And so, the Grammys again. Since half the awards are given out before the ceremony even takes place, the abiding sources of interest these days are a) the outfits and b) the performances. As far as 2014 goes, the relevant points of interest on the former point were Pharrell’s hat (which, inevitably, already has its own Twitter account) and Kacey Musgraves’ curious dress. And the performances… well, as ever, they ranged from the almost sublime to the utterly ridiculous. Here’s our rundown of each any every one, starting with the best and working through to the ones that sent you to the fridge for several more beers.
Yes, there’s something thoroughly unpalatable about the fact that it appears someone at the Grammys insisted that the only way Kendrick Lamar would be allowed to play would be with fucking Imagine Dragons. Happily, though, the band largely had the good sense to stay out of Lamar’s way, and his verses pretty much shat all over anything anyone else did tonight. Look what happens when you let actual talented, relevant interesting artists play! Maybe next year they’ll let him perform on his own, without the six random white guys! But probably not!

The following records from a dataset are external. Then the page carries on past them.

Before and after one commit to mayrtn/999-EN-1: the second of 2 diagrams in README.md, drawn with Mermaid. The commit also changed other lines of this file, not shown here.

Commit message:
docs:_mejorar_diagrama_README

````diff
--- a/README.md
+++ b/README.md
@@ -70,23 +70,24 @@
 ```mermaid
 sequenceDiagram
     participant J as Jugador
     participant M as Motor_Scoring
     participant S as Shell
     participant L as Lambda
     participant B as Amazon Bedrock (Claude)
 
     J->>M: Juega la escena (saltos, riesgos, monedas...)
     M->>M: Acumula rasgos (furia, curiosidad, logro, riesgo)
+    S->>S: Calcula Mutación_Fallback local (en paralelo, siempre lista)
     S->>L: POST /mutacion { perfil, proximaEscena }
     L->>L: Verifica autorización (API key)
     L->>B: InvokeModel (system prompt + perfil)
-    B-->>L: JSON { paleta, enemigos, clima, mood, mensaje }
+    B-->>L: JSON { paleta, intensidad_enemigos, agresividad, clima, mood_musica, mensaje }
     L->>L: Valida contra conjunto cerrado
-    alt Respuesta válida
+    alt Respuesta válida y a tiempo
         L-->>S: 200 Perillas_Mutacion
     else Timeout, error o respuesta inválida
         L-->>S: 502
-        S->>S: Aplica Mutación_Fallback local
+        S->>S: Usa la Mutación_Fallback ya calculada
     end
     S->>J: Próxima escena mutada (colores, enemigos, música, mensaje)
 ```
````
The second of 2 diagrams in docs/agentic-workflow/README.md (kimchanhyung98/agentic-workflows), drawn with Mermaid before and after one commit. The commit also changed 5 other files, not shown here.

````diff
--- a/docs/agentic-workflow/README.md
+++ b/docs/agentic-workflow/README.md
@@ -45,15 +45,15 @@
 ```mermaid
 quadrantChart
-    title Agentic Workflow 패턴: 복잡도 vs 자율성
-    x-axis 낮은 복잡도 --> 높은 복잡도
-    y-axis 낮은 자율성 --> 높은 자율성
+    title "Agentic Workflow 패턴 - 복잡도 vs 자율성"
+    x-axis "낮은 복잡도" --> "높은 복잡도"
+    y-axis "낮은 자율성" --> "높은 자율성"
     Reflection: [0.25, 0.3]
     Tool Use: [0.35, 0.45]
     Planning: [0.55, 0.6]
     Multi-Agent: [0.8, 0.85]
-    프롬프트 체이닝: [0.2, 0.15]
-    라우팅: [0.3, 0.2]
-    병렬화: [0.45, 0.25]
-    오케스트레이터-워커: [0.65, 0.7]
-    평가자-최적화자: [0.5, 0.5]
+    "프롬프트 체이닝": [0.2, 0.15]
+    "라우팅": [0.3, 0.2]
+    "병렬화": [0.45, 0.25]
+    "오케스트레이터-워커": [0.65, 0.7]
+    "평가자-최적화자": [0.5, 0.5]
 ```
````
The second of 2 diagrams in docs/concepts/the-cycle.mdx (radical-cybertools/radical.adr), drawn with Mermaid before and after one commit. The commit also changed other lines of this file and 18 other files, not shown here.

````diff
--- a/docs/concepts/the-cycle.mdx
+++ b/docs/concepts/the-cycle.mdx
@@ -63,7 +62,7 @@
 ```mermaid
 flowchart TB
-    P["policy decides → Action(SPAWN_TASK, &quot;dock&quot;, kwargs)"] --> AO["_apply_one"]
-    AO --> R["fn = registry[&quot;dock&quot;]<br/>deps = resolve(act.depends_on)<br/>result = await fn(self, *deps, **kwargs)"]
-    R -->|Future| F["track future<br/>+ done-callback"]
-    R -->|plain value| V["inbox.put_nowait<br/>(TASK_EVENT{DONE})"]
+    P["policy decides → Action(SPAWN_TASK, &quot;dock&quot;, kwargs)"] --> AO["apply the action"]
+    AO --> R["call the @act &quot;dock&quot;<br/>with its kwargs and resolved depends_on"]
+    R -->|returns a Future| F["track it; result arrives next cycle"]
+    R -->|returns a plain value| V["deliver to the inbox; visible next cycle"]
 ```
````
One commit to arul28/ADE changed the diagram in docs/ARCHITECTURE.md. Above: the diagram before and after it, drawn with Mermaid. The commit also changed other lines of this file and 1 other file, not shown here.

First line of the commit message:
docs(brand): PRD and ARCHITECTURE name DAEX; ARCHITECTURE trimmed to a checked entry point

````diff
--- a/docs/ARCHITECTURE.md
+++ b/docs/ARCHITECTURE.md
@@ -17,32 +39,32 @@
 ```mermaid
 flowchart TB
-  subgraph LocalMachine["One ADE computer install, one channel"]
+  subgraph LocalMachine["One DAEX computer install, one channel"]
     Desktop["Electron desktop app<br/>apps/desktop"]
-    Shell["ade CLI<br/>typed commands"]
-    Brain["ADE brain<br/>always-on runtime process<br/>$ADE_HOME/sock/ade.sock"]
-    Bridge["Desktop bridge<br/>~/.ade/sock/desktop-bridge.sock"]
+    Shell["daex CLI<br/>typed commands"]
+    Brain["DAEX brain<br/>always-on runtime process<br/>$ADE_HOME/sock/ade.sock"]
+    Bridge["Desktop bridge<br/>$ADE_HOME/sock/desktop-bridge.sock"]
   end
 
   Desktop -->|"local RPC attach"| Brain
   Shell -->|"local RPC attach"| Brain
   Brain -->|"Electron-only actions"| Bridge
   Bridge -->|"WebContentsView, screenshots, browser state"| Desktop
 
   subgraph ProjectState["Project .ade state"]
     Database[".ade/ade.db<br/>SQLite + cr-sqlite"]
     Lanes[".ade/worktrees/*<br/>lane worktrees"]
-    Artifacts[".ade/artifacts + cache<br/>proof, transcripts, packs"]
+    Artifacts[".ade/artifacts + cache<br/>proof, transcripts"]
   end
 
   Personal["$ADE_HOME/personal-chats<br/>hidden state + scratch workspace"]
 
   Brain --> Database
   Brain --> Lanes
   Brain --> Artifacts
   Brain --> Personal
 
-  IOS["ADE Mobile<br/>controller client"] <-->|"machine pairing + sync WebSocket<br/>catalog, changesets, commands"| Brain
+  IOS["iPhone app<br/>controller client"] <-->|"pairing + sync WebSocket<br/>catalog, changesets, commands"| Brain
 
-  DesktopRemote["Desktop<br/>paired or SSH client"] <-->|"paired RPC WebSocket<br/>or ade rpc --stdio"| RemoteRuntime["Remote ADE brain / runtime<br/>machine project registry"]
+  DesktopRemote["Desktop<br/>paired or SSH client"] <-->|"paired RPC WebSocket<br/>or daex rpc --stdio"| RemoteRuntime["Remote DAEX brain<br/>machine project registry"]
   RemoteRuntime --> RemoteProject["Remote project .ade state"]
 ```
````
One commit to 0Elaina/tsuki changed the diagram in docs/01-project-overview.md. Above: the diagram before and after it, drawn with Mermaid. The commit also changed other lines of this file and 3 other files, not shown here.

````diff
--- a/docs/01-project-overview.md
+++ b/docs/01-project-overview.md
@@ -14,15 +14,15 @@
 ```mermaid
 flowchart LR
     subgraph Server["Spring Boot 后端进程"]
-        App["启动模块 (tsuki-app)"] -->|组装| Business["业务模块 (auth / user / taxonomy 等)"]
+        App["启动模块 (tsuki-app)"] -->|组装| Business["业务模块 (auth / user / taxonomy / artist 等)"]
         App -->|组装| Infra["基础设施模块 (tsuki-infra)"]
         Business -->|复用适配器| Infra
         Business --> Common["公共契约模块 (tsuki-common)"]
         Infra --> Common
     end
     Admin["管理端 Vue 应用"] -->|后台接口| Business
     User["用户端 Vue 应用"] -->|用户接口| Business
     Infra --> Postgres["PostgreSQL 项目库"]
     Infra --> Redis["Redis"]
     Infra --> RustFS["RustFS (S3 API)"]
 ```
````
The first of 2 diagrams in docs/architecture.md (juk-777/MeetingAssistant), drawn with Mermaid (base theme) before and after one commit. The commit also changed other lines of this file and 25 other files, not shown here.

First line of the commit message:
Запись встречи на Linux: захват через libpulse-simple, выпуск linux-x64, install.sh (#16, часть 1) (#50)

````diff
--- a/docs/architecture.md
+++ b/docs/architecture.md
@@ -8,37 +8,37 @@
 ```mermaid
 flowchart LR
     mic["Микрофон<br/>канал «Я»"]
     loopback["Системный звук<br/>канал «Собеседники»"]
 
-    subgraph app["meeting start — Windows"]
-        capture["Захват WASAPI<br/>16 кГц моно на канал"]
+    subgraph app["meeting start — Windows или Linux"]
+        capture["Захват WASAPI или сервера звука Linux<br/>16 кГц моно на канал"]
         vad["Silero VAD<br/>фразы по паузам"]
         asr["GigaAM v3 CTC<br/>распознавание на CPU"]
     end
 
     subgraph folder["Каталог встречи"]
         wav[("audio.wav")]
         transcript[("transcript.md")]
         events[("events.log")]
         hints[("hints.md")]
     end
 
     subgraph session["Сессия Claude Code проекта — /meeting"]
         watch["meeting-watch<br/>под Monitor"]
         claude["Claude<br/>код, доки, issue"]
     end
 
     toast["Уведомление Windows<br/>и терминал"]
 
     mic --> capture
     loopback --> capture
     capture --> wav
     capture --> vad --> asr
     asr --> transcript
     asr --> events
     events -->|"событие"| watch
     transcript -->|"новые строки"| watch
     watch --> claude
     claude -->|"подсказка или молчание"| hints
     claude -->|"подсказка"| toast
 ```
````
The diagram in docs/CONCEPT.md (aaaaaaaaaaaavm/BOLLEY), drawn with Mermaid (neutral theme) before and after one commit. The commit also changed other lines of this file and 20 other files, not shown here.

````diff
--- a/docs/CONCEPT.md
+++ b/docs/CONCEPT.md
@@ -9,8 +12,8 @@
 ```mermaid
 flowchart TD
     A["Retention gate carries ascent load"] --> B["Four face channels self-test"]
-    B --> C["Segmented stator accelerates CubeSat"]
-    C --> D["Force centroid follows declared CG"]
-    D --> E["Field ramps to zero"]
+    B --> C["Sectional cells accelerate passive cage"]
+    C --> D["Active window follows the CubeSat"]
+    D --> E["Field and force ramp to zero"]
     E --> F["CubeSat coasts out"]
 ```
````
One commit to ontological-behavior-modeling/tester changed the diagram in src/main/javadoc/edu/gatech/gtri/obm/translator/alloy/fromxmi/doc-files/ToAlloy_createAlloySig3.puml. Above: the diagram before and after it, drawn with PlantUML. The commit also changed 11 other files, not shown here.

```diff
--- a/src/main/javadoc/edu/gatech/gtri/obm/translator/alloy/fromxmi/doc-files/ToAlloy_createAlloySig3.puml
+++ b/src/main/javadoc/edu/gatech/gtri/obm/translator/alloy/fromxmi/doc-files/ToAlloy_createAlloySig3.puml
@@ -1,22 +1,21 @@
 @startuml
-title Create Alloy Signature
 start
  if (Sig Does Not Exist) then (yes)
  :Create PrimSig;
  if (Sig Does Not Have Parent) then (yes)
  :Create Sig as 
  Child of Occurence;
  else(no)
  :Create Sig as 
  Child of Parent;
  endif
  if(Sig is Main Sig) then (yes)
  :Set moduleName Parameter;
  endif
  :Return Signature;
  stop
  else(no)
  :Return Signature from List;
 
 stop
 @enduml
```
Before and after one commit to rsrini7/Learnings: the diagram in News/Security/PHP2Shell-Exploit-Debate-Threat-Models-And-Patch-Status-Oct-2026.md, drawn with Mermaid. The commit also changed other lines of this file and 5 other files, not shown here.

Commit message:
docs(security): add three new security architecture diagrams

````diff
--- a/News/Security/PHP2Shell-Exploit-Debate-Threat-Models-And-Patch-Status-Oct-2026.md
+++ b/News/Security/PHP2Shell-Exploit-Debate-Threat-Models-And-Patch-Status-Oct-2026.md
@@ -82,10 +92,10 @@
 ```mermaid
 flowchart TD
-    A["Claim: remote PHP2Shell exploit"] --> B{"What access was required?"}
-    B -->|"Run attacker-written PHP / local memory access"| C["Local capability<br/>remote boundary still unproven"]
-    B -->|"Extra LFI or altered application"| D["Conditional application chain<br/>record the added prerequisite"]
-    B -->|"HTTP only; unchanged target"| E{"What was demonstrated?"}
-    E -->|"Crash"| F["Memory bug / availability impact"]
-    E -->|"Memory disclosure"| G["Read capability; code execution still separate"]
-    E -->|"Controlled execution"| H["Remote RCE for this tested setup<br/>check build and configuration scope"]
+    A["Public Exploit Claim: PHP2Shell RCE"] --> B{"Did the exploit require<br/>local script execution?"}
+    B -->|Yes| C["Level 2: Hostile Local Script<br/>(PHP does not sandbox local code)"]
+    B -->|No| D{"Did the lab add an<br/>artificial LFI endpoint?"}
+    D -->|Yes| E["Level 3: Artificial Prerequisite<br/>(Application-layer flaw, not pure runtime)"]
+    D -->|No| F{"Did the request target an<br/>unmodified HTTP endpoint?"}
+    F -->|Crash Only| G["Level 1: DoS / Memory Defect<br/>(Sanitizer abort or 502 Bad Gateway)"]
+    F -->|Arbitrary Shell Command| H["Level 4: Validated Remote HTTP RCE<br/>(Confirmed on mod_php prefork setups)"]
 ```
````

Daft Punk, Pharrell Williams, Stevie Wonder, Nile Rodgers
Things we learned: Pharrell is a man of many talents, but he can’t sing on key. Happily, Stevie Wonder can, which makes it rather a shame that he didn’t get to spend all the time on lead vocals here — but still, while a collaboration like this can never really be more than the sum of its parts, it was thoroughly enjoyable having Wonder and Rodgers on stage together. It even made the gazillionth time you’ve heard “Get Lucky” somewhat more palatable! (And, oh yeah, Daft Punk were there doing something, too.)
Beyoncé and Jay Z
If watching Beyoncé do a weird sort of Rihanna/Chicago cosplay is your thing, this was entirely fine. She’s a great performer, Jay Z came out to tell the world that, yes, her breasteses are still his breakfast, and everyone was happy. Someone will play the video of this at Blue Ivy’s 21st and everyone will giggle. The end.
The most amusing thing about this was that Lorde was essentially ridiculing a pretty significant proportion of the people in this room. The least amusing thing about this was that her presence here rather gave lie to the entire premise of “Royals,” because if you’re playing the Grammys, the whole “We will never be royals” thing doesn’t really fly anymore. Welcome to the establishment, Ella. No doubt a horde of professional fixers will be along to advise you on refining those endearingly weird scratchy-cat dance moves any minute now.
Willie Nelson, Kris Kristofferson, Merle Haggard, etc.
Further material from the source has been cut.